So your job was eliminated, or you were laid off – now what should you put on LinkedIn when you’re unemployed?
What should you disclose about your job search and goals – and how much? What current job should you list on LinkedIn?
How should you deal with or mention your unemployment status, if at all?
It’s best to craft a strategy for your LinkedIn Profile that helps head off questions and draws more traffic. Here’s how to write a strong leadership-level LinkedIn Profile while you’re still a free agent:
1 – What to put in your LinkedIn HEADLINE when you’re unemployed.
Here’s where you’ll want to ensure your leadership value proposition (rather than your employment status) stands out.
After all, your Headline is prime real estate—displayed in nearly every interaction you’ll have on the site AND the #1 most heavily weighted field in LinkedIn’s indexing scheme.
However, your employment status is NOT the brand message to send to employers. Instead, you’ll want to display a clear promise of value, while alluding to (but not directly stating) your executive job search.
These examples show how you can make your message clear to employers, without the negative connotation of “unemployed” in your Headline:
Revenue Officer. Consistent #1 Market Share & Customer Acquisition. Ready to Produce Results in Telecom, SaaS, or Retail
IT Director | VP of IT | Open to Infrastructure, Applications, or Networking Leadership in Managed Services
See A Fast Formula for a Powerful LinkedIn Headline for more insight on creating an effective Headline that attracts employers.
2 – What to put in your LinkedIn SUMMARY / ABOUT section when you’re unemployed.
Just like your Headline, the About section (formerly the Summary) can be used to deliver a direct message to employers—referring to your value proposition first and foremost.
In addition to a list of your career high points, consider starting your About text with a message similar to this example:
“I take companies to next-level growth – building IT operations as CIO that cut OPEX up to 30% and delivering apps that generate revenue, heading digital transformation, and cutting ticket resolution time 50% using analytics.
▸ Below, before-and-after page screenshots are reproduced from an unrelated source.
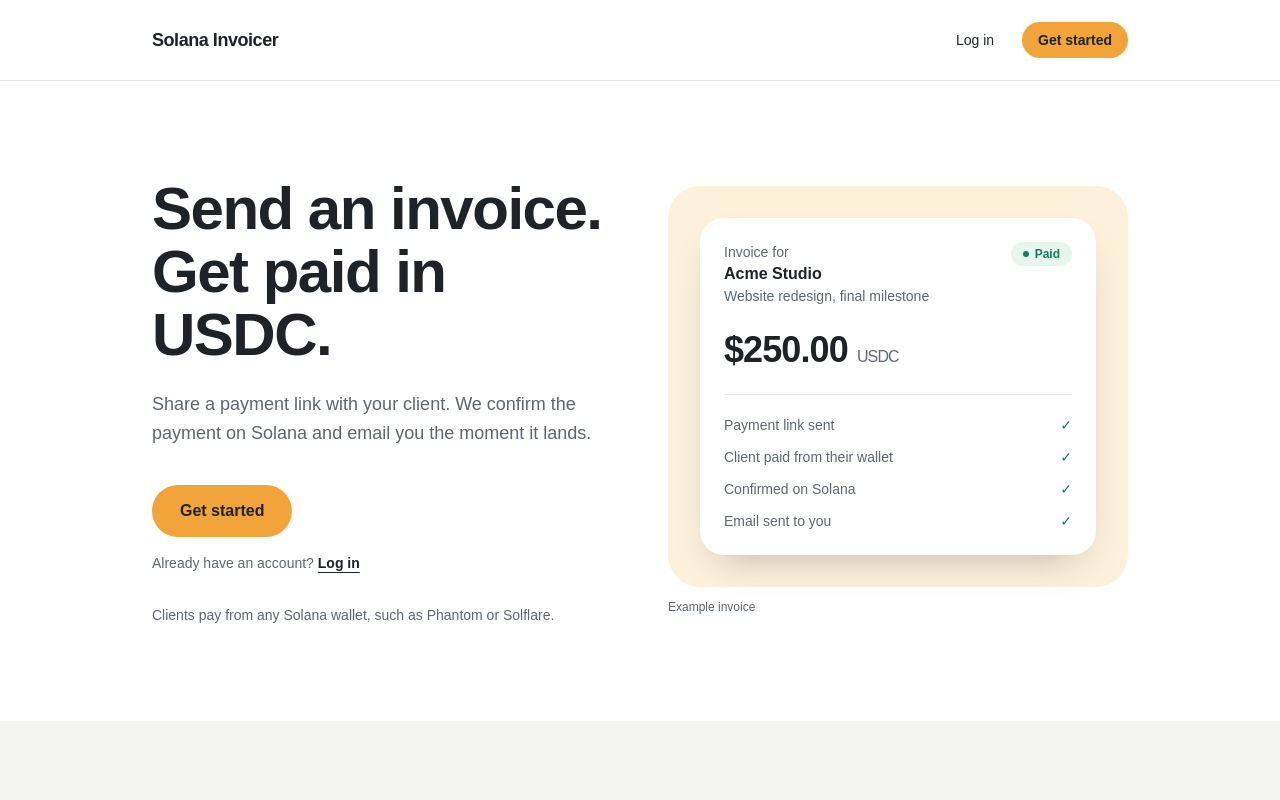
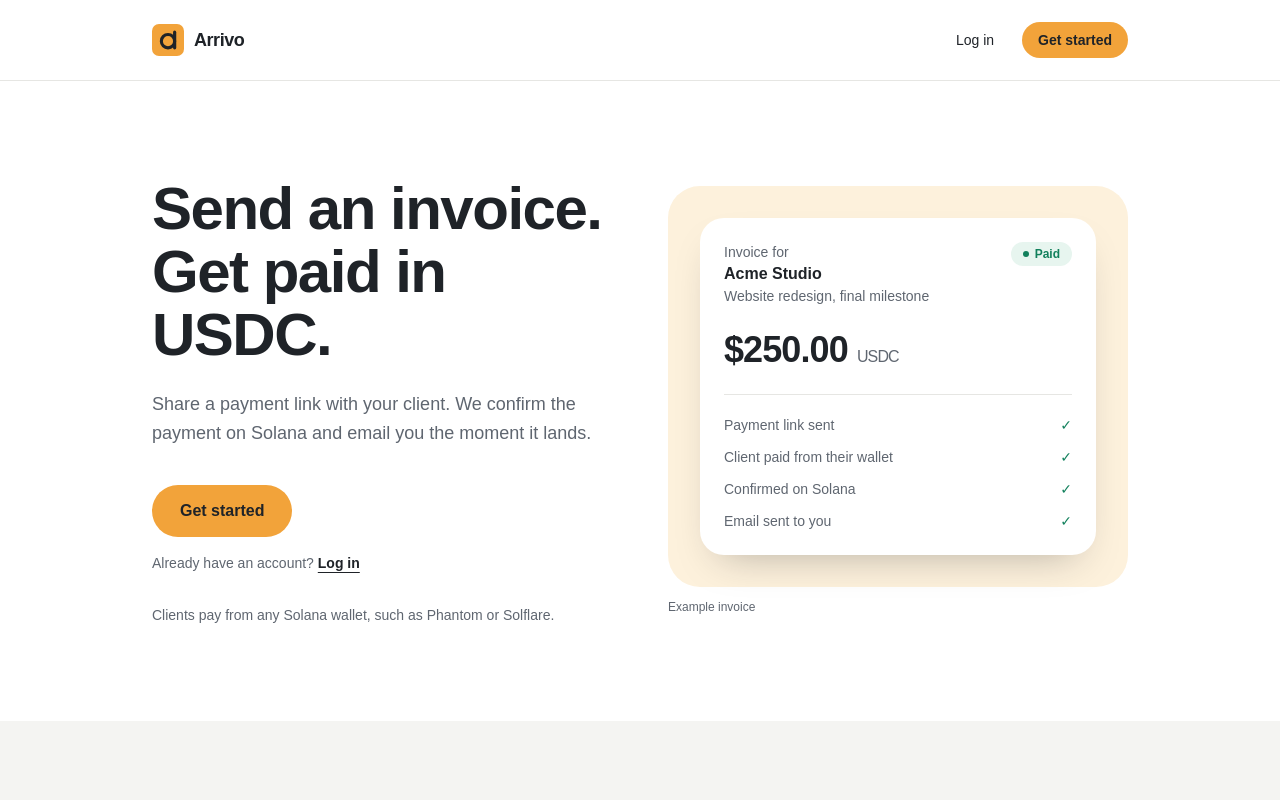
Before and after one commit to zoelaenski/arrivo, a Next.js app: page / in a window 1280 px wide. Shown: the top 800 px of the page. Built offline with nearby package versions, Linux system fonts and the light colour scheme; no server answers.

Commit message:
Rename to Arrivo and add logo

```diff
--- a/src/app/layout.tsx
+++ b/src/app/layout.tsx
@@ -2,7 +2,7 @@ import type { Metadata } from "next";
 import "./globals.css";
 
 export const metadata: Metadata = {
-  title: "Solana Invoicer",
+  title: "ARRIVO",
   description: "Invoice clients and get paid in USDC on Solana.",
 };
 
--- a/src/app/page.tsx
+++ b/src/app/page.tsx
@@ -86,8 +86,21 @@ export default async function Home() {
     <div className="bg-white text-[#1F2328] min-h-screen">
       <header className="sticky top-0 z-50 bg-white/90 backdrop-blur border-b border-[#E6E6E3]">
         <div className="max-w-5xl mx-auto px-6 h-20 flex items-center justify-between">
-          <span className="text-lg font-bold tracking-tight">
-            Solana Invoicer
+                    <span className="flex items-center gap-2.5 text-lg font-bold tracking-tight">
+            <svg viewBox="0 0 1024 1024" className="h-8 w-8" aria-hidden="true">
+              <rect width="1024" height="1024" rx="224" fill="#F2A33A" />
+              <g
+                transform="translate(512 512) scale(1.25) translate(-460 -530)"
+                fill="none"
+                stroke="#1F2328"
+                strokeWidth="80"
+                strokeLinecap="round"
+              >
+                <circle cx="460" cy="560" r="170" />
+                <path d="M 630 330 L 630 730" strokeWidth="82" />
+              </g>
+            </svg>
+            Arrivo
           </span>
                    {user ? (
             <Link
@@ -289,7 +302,7 @@ export default async function Home() {
 
       <footer className="border-t border-[#E6E6E3]">
         <div className="max-w-5xl mx-auto px-6 py-8 flex items-center justify-between">
-          <span className="text-sm text-[#5F6670]">Solana Invoicer</span>
+          <span className="text-sm text-[#5F6670]">ARRIVO</span>
           <div className="flex items-center gap-5">
             {socials.map((s) => (
               <a
--- a/src/lib/email.ts
+++ b/src/lib/email.ts
@@ -13,7 +13,7 @@ export async function sendPaymentNotification({
 }) {
   try {
     await resend.emails.send({
-      from: 'Solana Invoicer <onboarding@resend.dev>',
+      from: 'Arrivo <onboarding@resend.dev>',
       to: toEmail,
       subject: `You've been paid $${amountUsdc} USDC`,
       html: `
```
Cost, value, and ROI are crucial factors in operationalizing business decisions and improving our productivity.”
Note the keywords built into this introduction (IT operations, IaaS, digital transformation, analytics, OPEX, ROI), telling employers this executive is interested in another CIO role.
You can also close your About section a call to action that states:
“I’m eager to discuss requirements for a Business Development VP who can open multiyear sales opportunities at the CIO or CTO level, using a sales background in cloud services, AI, and software.”
In this example, Business Development VP, sales, CIO, CTO, cloud services, AI, software, and other industry-specific terms are all used as keywords to attract attention from the right employer.
Remember, you actually have BETTER opportunities to promote yourself on LinkedIn when unemployed! Use the About section to openly display your expertise, without worrying that your CEO, Board, or team are viewing your Profile with suspicion.
3 – What to put in your LinkedIn EXPERIENCE section when unemployed.
If your employment ended only recently, you have several options.
Some users leave the Profile Experience section alone for a few months, especially if they’re receiving severance pay from an executive role.
Another option is to simply give your former job an End Date on your LinkedIn Profile. While doing so will drop your Profile’s searchability (slightly), this is also the most straightforward way to show your current status.
In some cases, executives add a “current job” entry to give recruiters an idea of the title they’re seeking, while making it clear they’re currently unemployed. Should you decide to do so, a simple “COO in Transition” or “IT Leader Open to Project Opportunities” can educate Profile readers on your status.
What you should put on LinkedIn when you’re unemployed, basically, is a reflection of what you offer employers going FORWARD.
It’s not about your unemployment status, but what you uniquely offer the right employer.
So go ahead and be more open, writing your Profile to gain more views from employers – and setting you up to find the right opportunity.